Please read the case below.
Lindsey Contractors’ borrowing agreements make certain demands on the business. Lindsey’s Long-Term Debt may not exceed Stockholder’s Equity, and the current ratio may not fall below 1.50. If Lindsey fails to meet this requirement, the company’s lenders can take over management of the corporation.
Current Liabilities have mounted faster than current assets, causing the current ratio to fall to 1.47. Before releasing financial statements, Lindsey management is scrambling to improve the current ratio. Th controller points out that an investment can be classified as either long-term or short-term, depending on management’s intention. By deciding to convert an investment to cash within one year, Lindsey can classify the investment as short-term – a current asset.

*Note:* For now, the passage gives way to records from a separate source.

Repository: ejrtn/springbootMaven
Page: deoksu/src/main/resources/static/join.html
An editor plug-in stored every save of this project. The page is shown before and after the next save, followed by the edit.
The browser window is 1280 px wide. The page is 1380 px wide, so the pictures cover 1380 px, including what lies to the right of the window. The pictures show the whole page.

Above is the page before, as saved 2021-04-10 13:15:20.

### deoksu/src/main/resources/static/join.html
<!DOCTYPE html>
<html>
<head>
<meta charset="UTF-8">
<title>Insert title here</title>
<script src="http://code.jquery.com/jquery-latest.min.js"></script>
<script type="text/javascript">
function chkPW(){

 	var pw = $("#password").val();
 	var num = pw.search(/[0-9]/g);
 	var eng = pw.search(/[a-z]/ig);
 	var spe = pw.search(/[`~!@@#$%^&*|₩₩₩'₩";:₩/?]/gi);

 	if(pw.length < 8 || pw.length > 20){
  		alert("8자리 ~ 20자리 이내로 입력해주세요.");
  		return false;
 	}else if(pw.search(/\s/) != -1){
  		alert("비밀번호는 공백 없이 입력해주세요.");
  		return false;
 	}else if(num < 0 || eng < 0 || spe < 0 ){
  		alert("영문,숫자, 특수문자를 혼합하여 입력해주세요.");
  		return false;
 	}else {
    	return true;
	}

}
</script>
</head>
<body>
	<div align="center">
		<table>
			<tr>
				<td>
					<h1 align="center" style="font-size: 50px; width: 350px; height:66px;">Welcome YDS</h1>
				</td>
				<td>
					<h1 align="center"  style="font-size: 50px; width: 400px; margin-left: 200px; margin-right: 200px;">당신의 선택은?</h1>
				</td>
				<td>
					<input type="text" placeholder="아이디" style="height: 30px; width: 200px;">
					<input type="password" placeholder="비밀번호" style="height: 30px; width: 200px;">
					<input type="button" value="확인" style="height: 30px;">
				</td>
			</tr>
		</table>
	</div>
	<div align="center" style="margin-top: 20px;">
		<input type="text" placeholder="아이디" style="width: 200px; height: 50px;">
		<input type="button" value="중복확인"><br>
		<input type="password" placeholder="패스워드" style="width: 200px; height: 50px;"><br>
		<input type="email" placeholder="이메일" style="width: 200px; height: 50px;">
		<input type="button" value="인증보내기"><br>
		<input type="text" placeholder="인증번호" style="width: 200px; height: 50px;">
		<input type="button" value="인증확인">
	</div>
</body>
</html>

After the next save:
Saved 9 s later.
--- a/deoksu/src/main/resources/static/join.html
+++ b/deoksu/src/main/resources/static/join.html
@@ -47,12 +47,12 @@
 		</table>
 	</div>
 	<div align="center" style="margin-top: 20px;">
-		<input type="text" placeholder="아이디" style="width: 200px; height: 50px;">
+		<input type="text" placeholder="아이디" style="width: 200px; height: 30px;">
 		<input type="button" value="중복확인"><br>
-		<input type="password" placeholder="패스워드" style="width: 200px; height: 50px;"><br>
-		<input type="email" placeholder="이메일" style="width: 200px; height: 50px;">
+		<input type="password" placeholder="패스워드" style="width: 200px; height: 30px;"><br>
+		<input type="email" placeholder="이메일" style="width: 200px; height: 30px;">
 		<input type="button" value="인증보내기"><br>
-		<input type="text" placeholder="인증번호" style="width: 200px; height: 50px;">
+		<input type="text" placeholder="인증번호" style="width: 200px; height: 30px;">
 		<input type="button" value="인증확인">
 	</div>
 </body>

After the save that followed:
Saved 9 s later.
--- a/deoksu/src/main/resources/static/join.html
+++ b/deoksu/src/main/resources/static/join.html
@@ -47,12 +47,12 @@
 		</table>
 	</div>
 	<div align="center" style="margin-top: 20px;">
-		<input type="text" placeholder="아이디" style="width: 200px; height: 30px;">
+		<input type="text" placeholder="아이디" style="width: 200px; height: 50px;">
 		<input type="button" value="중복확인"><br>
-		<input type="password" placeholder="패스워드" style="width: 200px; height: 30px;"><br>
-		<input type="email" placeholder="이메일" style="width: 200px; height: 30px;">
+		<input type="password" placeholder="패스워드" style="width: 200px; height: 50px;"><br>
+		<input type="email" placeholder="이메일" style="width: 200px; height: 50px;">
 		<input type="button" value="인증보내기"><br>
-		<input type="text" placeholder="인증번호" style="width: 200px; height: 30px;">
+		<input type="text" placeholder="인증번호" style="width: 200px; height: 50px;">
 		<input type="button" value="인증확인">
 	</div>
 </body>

On the controller’s recommendation, Lindsey’s board of directors votes to reclassify long-term investments as short-term.
1. Do you think that the actions taken by Lindsey’s controller and board of directors are ethical. Why or why not?
2. Shortly after the financial statements are released, sales improve and so does the current ratio. As a result, Lindsey management decides not o sell the investments it had reclassified as short-term. Accordingly, Lindsey reclassifies the investments as long-term. Has management behaved unethically? Why or why not?